The retrenchment in cross-border capital flows and trade may be less dire than it seems
Twilight at the Port of Hamburg, Germany.
THE two decades following the Cold War were celebrated and decried as the era of globalization. Cross-border movement of capital, goods, and people expanded inexorably. Between the fall of the Berlin Wall in 1989 and the early onset of the global financial crisis in 2007, international capital flows grew from 5 percent of global GDP to 21 percent; trade leaped from 39 percent to 59 percent; and the number of people living outside their country of birth jumped by more than a quarter.
But today the picture is more complex. International flows of capital have collapsed. Trade has stagnated. Only the cross-border movement of people marches on.
Do these developments portend the start of a new era—perhaps one of deglobalization? Such a reversal is possible: the rapid globalization of the late 19th century gave way to the deglobalization of the early 20th. And yet, in the absence of a shock comparable to World War I or the Great Depression of the 1930s, history seems unlikely to repeat itself. A look beyond the headlines suggests that globalization is changing rather than stagnating or reversing.
Forbes, Kristin, Dennis Reinhardt, and Tomasz Wieladek, 2016, “The Spillovers, Interactions, and (Un)Intended Consequences of Monetary and Regulatory Policies,” NBER Working Paper 22307 (Cambridge, Massachusetts: National Bureau of Economic Research).
Hufbauer, Gary, and Euijin Jung, 2016, “Why Has Trade Stopped Growing? Not Much Liberalization and Lots of Microprotection,” Peterson Institute for International Economics report (Washington).
Lund, Susan, Toos Daruvala, Richard Dobbs, Philipp Härle, Ju-Hon Kwek, and Ricardo Falcón, 2013, Financial Globalization: Retreat or Reset? (Washington: McKinsey Global Institute).

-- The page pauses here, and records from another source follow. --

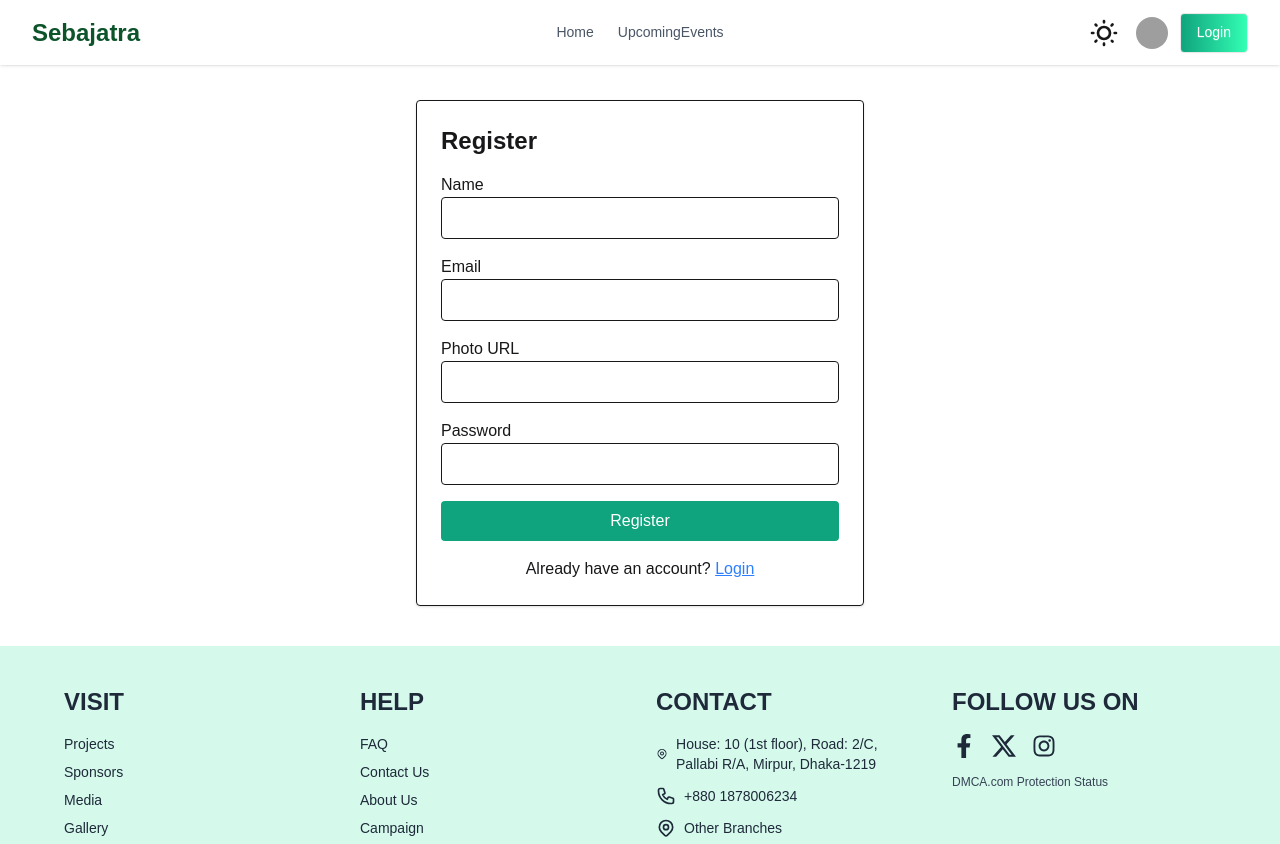
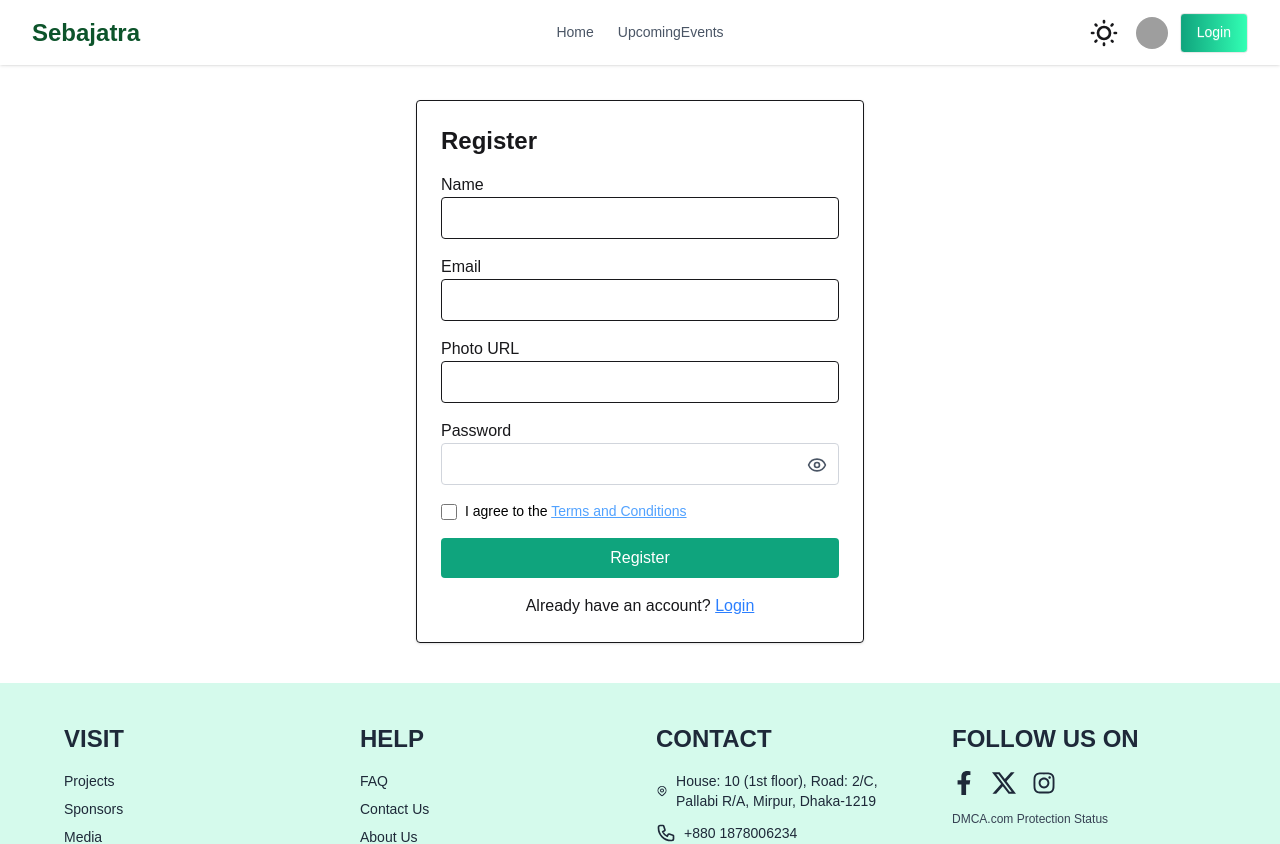
Before and after one commit to DishanSaha/my-assignment-10, a React (Vite) app: page /auth/register in a window 1280 px wide. Shown: the top 844 px of the page. Built offline with nearby package versions, Linux system fonts and the light colour scheme; no server answers; grey boxes are pictures that could not be loaded; a web font is replaced by a local one.

Commit message:
register functionality completed

```diff
--- a/package.json
+++ b/package.json
@@ -12,6 +12,7 @@
   "dependencies": {
     "@tailwindcss/vite": "^4.1.17",
     "axios": "^1.13.2",
+    "bootstrap": "^5.3.8",
     "date-fns": "^4.1.0",
     "firebase": "^12.5.0",
     "framer-motion": "^12.23.24",
@@ -19,11 +20,13 @@
     "lucide-react": "^0.553.0",
     "react": "^19.1.1",
     "react-awesome-button": "^7.0.5",
+    "react-bootstrap": "^2.10.10",
     "react-datepicker": "^8.8.0",
     "react-dom": "^19.1.1",
     "react-hot-toast": "^2.6.0",
     "react-icons": "^5.5.0",
     "react-router": "^7.9.5",
+    "reactive-button": "^1.3.15",
     "sweetalert2": "^11.26.3",
     "tailwindcss": "^4.1.17"
   },
@@ -37,6 +40,7 @@
     "eslint-plugin-react-hooks": "^5.2.0",
     "eslint-plugin-react-refresh": "^0.4.22",
     "globals": "^16.4.0",
-    "vite": "^7.1.7"
+    "vite": "^7.1.7",
+    "vite-tsconfig-paths": "^5.1.4"
   }
 }
--- a/src/context/AuthProvider.jsx
+++ b/src/context/AuthProvider.jsx
@@ -1,4 +1,4 @@
-import { GoogleAuthProvider, onAuthStateChanged, signInWithPopup, signOut } from 'firebase/auth';
+import { createUserWithEmailAndPassword, GoogleAuthProvider, onAuthStateChanged, signInWithEmailAndPassword, signInWithPopup, signOut } from 'firebase/auth';
 import { auth } from '../firebase.config'
 import { AuthContext } from './AuthContext';
 import { useEffect, useState } from 'react';
@@ -20,6 +20,23 @@ export default function AuthProvider({ children }) {
         return signOut(auth)
     }
 
+    // new users sign up----
+    const createUser = (email, password) => {
+        setLoading(true)
+        return createUserWithEmailAndPassword(auth, email, password)
+    }
+
+    const logOut = () => {
+        return signOut(auth)
+    }
+
+    // registered users----
+    const logIn = (email, password) => {
+        setLoading(true)
+        return signInWithEmailAndPassword(auth, email, password)
+    }
+
+
     useEffect(() => {
         const unSubscribe = onAuthStateChanged(auth, (currenUser) => {
             setUser(currenUser)
@@ -32,7 +49,12 @@ export default function AuthProvider({ children }) {
         signInGoogle,
         signOutGoogle,
         loading,
-        user
+        user,
+        setUser,
+        createUser,
+        logOut,
+        logIn
+
     }
 
     return (
--- a/src/pages/EventDetails.jsx
+++ b/src/pages/EventDetails.jsx
@@ -34,7 +34,13 @@ export default function EventDetails() {
 
 
     const joinedEvent = {
-      ...event,
+      // ...event,
+      // email: user.email,
+      // joinedAt: new Date(),
+      eventId: event._id,   // reference the event
+      title: event.title,
+      type: event.type,
+      date: event.date,
       email: user.email,
       joinedAt: new Date(),
     };
--- a/src/pages/Login.jsx
+++ b/src/pages/Login.jsx
@@ -1,12 +1,41 @@
-import { useContext } from "react";
+import { useContext, useState } from "react";
 import { FcGoogle } from "react-icons/fc";
-import { Link } from "react-router";
+import { Link, useNavigate } from "react-router";
 import { AuthContext } from "../context/AuthContext";
+import { Eye, EyeOff } from "lucide-react";
+import axios from "axios";
+import Swal from "sweetalert2";
+import { signInWithEmailAndPassword } from "firebase/auth";
+import { auth } from "../firebase.config";
 
 const LoginForm = () => {
 
-    const { signInGoogle } = useContext(AuthContext)
+    const { signInGoogle, setUser } = useContext(AuthContext)
+    const [showPassword, setShowPassword] = useState(false);
+    const navigate = useNavigate();
+    const [email, setEmail] = useState("");
+    const [password, setPassword] = useState("");
 
+    const handleLogin = async (e) => {
+        e.preventDefault();
+        try {
+            const res = await signInWithEmailAndPassword(auth, email, password);
+            setUser(res.user);
+            Swal.fire({
+                icon: "success",
+                title: "Login successful",
+                timer: 1500,
+                showConfirmButton: false,
+            });
+            navigate("/");
+        } catch (err) {
+            Swal.fire({
+                icon: "error",
+                title: "Login failed",
+                text: err.message,
+            });
+        }
+    };
     const handleGoogleSignIn = () => {
 
         signInGoogle()
@@ -47,7 +76,7 @@ const LoginForm = () => {
                     Login to Your Account
                 </h2>
 
-                <form className="space-y-4">
+                <form onSubmit={handleLogin} className="space-y-4">
                     {/* Email Field */}
                     <div>
                         <label className="block text-sm font-medium text-gray-600 mb-1">
@@ -55,6 +84,8 @@ const LoginForm = () => {
                         </label>
                         <input
                             type="email"
+                            value={email}
+                            onChange={(e) => setEmail(e.target.value)}
                             placeholder="you@example.com"
                             required
                             className="w-full border border-gray-300 rounded-lg px-3 py-2 focus:outline-none focus:ring-2 focus:ring-blue-500"
@@ -62,16 +93,25 @@ const LoginForm = () => {
                     </div>
 
                     {/* Password Field */}
-                    <div>
+                    <div className="relative">
                         <label className="block text-sm font-medium text-gray-600 mb-1">
                             Password
                         </label>
                         <input
-                            type="password"
+                            type={showPassword ? "text" : "password"}
                             placeholder="••••••••"
+                            value={password}
+                            onChange={(e) => setPassword(e.target.value)}
                             required
                             className="w-full border border-gray-300 rounded-lg px-3 py-2 focus:outline-none focus:ring-2 focus:ring-blue-500"
                         />
+                        <button
+                            type="button"
+                            onClick={() => setShowPassword(!showPassword)}
+                            className="absolute right-3 top-[36px] text-gray-600"
+                        >
+                            {showPassword ? <EyeOff size={20} /> : <Eye size={20} />}
+                        </button>
                     </div>
 
                     {/* Login Button */}
--- a/src/pages/Register.jsx
+++ b/src/pages/Register.jsx
@@ -1,11 +1,90 @@
+import { useContext, useState } from 'react';
 import { Link } from 'react-router'
+import { AuthContext } from '../context/AuthContext';
+import toast from 'react-hot-toast';
+import { updateProfile } from 'firebase/auth';
+import axios from 'axios';
+import { Eye, EyeOff } from 'lucide-react';
 
 export default function Register() {
+
+  const { createUser, setUser } = useContext(AuthContext);
+  const [errorMessage, setErrorMessage] = useState("");
+  const [showPassword, setShowPassword] = useState(false);
+  const [agree, setAgree] = useState(false);
+  const handleSubmit = (e) => {
+    e.preventDefault();
+    const name = e.target.name.value.trim();
+    const email = e.target.email.value.trim();
+    const photo = e.target.photo.value.trim();
+    const password = e.target.password.value;
+
+
+
+    if (name.length < 5) {
+      setErrorMessage('Name should be more than 5 character')
+      return
+    }
+
+    if (!agree) {
+      toast.error('You must agree to the terms and condition')
+    }
+    // password valiation---
+
+    if (password.length < 6) {
+      toast.error("Password must be at least 6 characters long")
+      return;
+    }
+    if (!/[A-Z]/.test(password)) {
+      toast.error("Password must include at least one uppercase letter.");
+      return;
+    }
+    if (!/[a-z]/.test(password)) {
+      toast.error("Password must include at least one lowercase letter.");
+      return;
+    }
+
+
+    createUser(email, password)
+      .then(res => {
+        const user = res.user;
+        setUser(user);
+        setErrorMessage('');
+        setAgree('');
+        // e.target.reset();
+        // update firebase profile----
+        return updateProfile(user, {
+          displayName: name,
+          photoURL: photo
+        });
+      })
+      // create userObject for database----
+      .then(() => {
+        const userData = {
+          name, email, photo, createdAt: new Date()
+        }
+        // save to mongoDB backend---
+        return axios.post("http://localhost:3000/users", userData);
+      })
+      .then(() => {
+        toast.success(" Registered successfully!");
+        e.target.reset();
+      })
+      .catch((e) => {
+        console.log(e);
+        toast.error("Failed to save user in database!")
+      })
+      .catch(error => {
+        const errorMessage = error.message;
+        setErrorMessage(errorMessage)
+      })
+
+  }
   return (
     <div>
       <div className="max-w-md mt-25 mb-10 mx-auto  p-6 border rounded shadow">
         <h2 className="text-2xl font-bold mb-4">Register</h2>
-        <form className="space-y-4">
+        <form onSubmit={handleSubmit} className="space-y-4">
           <div>
             <label className="block">Name</label>
             <input
@@ -29,21 +108,40 @@ export default function Register() {
             <label className="block">Photo URL</label>
             <input
               type="text"
-              name="photoURL"
+              name="photo"
 
               className="w-full border p-2 rounded"
             />
           </div>
-          <div>
+          <div className="relative">
             <label className="block">Password</label>
             <input
-              type="password"
+              type={showPassword ? "text" : "password"}
               name="password"
-
               required
-              className="w-full border p-2 rounded"
+              className="w-full border  border-gray-300 p-2 rounded pr-10 focus:outline-none focus:ring-2 focus:ring-green-500" />
+            <button
+              type="button"
+              onClick={() => setShowPassword(!showPassword)}
+              className="absolute right-3 top-[36px] text-gray-600"
+            >
+              {showPassword ? <EyeOff size={20} /> : <Eye size={20} />}
+            </button>
+          </div>
+          <label className="flex items-center gap-2">
+            <input
+              type="checkbox"
+              checked={agree}
+              onChange={(e) => setAgree(e.target.checked)}
+              className="lg:w-4  h-4"
             />
-          </div>
+            <span className="lg:text-[14px] text-black text-[9px]">
+              I agree to the{" "}
+              <a href="/terms" target="_blank" className="text-blue-400 underline">
+                Terms and Conditions
+              </a>
+            </span>
+          </label>
           <button
             type="submit"
             className="w-full bg-[#0fa47d] text-white py-2 rounded font-medium hover:bg-[#09634b]"
@@ -51,6 +149,7 @@ export default function Register() {
             Register
           </button>
         </form>
+        {errorMessage && <p className="text-red-500 text-center mt-4">{errorMessage}</p>}
         <p className="mt-4 text-center">
           Already have an account?{" "}
           <Link to="/auth/login" className="text-blue-500 underline">
--- a/src/pages/UpEvents.jsx
+++ b/src/pages/UpEvents.jsx
@@ -1,5 +1,6 @@
 import { useLoaderData } from 'react-router'
 import UpComingEvents from "../pages/UpcomingEvents";
+import { Suspense } from 'react';
 export default function UpEvents() {
     const data = useLoaderData();
     console.log(data);
@@ -9,9 +10,17 @@ export default function UpEvents() {
                 Upcoming Event
             </h2>
             <div className="grid grid-cols-1 sm:grid-cols-2 md:grid-cols-3 lg:grid-cols-4 gap-6 max-w-[1440px] mx-auto px-4">
-                {
-                    data.map(event => <UpComingEvents key={event.id} event={event} />)
-                }
+                <Suspense
+                    fallback={
+                        <div className="flex justify-center items-center min-h-screen">
+                            <span className="loading loading-spinner text-success w-15 lg:w-30"></span>
+                        </div>
+                    }
+                >
+                    {
+                        data.map(event => <UpComingEvents key={event.id} event={event} />)
+                    }
+                </Suspense>
             </div>
         </>
     )
```
Also changed, not shown: src/components/Navbar.jsx (+8 -6 lines), src/pages/Home.jsx (+7 -6 lines), src/pages/ManageEvents.jsx (+6 -13 lines), src/pages/UpcomingEvents.jsx (+10 -1 lines), 1 other file (tests, documents, lock files or other folders).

Manyika, James, Susan Lund, Jacques Bughin, Jonathan Woetzel, Kalin Stamenov, and Dhruv Dhingra, 2016, Digital Globalization: The New Era of Global Flows (Washington: McKinsey Global Institute).